- _WHAT TO PRODUCE_: Give the records again. Keep them exact and leave out the images.

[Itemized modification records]

========

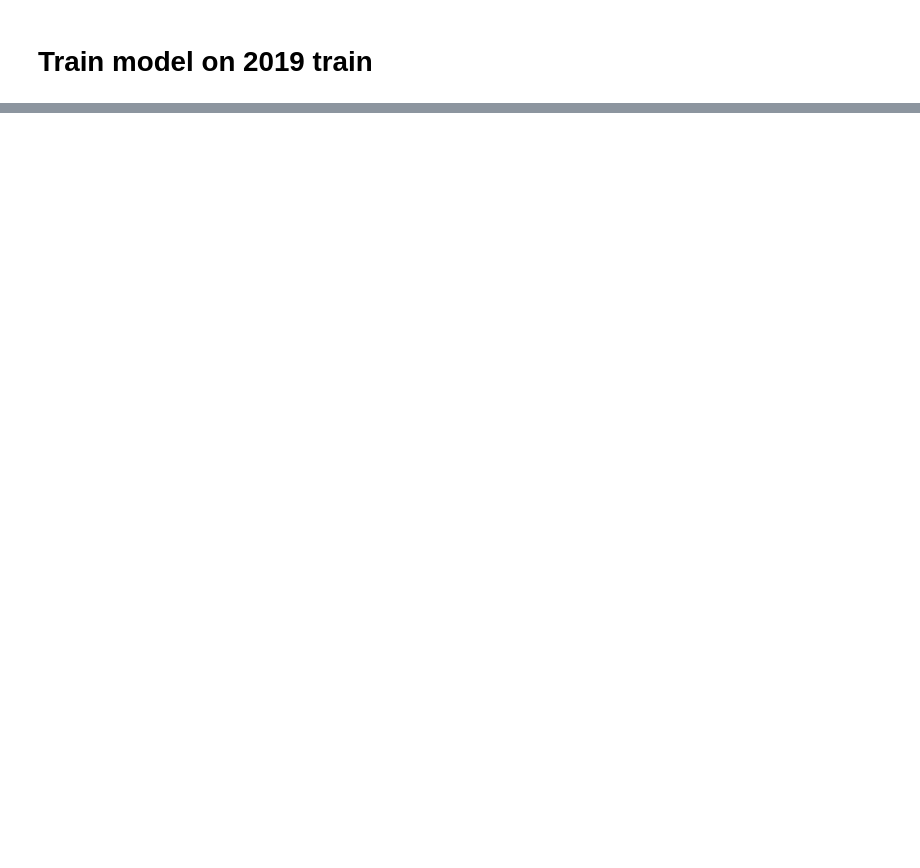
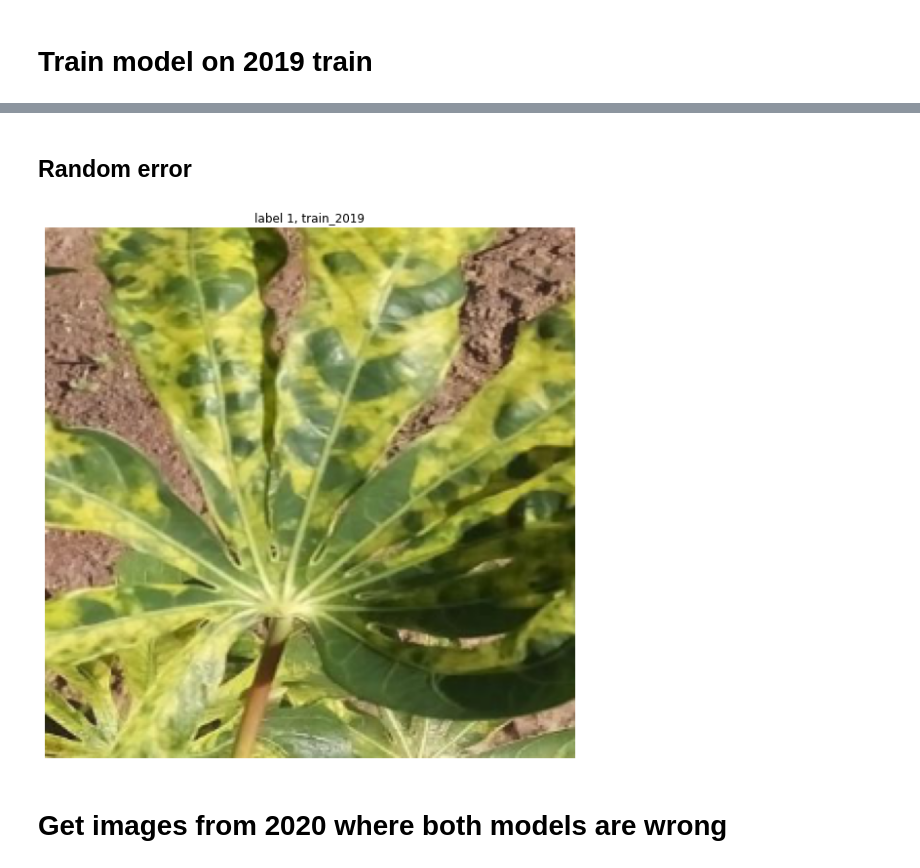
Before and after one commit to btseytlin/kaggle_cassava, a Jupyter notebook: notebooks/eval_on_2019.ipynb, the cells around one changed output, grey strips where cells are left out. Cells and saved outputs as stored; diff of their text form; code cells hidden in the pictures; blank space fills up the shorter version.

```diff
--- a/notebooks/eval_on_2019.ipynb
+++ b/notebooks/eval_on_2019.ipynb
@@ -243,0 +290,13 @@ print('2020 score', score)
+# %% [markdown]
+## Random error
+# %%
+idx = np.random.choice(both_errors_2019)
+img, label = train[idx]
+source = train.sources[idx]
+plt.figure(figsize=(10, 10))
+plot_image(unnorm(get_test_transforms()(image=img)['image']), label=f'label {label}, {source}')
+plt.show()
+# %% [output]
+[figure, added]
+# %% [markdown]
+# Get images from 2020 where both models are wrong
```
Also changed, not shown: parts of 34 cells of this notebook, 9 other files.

========

- _ANSWER BOX_:
Before and after one commit to btseytlin/kaggle_cassava, a Jupyter notebook: notebooks/eval_on_2019.ipynb, the cells around one changed output, grey strips where cells are left out. Cells and saved outputs as stored; diff of their text form; code cells hidden in the pictures; blank space fills up the shorter version.

```diff
--- a/notebooks/eval_on_2019.ipynb
+++ b/notebooks/eval_on_2019.ipynb
@@ -243,0 +290,13 @@ print('2020 score', score)
+# %% [markdown]
+## Random error
+# %%
+idx = np.random.choice(both_errors_2019)
+img, label = train[idx]
+source = train.sources[idx]
+plt.figure(figsize=(10, 10))
+plot_image(unnorm(get_test_transforms()(image=img)['image']), label=f'label {label}, {source}')
+plt.show()
+# %% [output]
+[figure, added]
+# %% [markdown]
+# Get images from 2020 where both models are wrong
```
Also changed, not shown: parts of 34 cells of this notebook, 9 other files.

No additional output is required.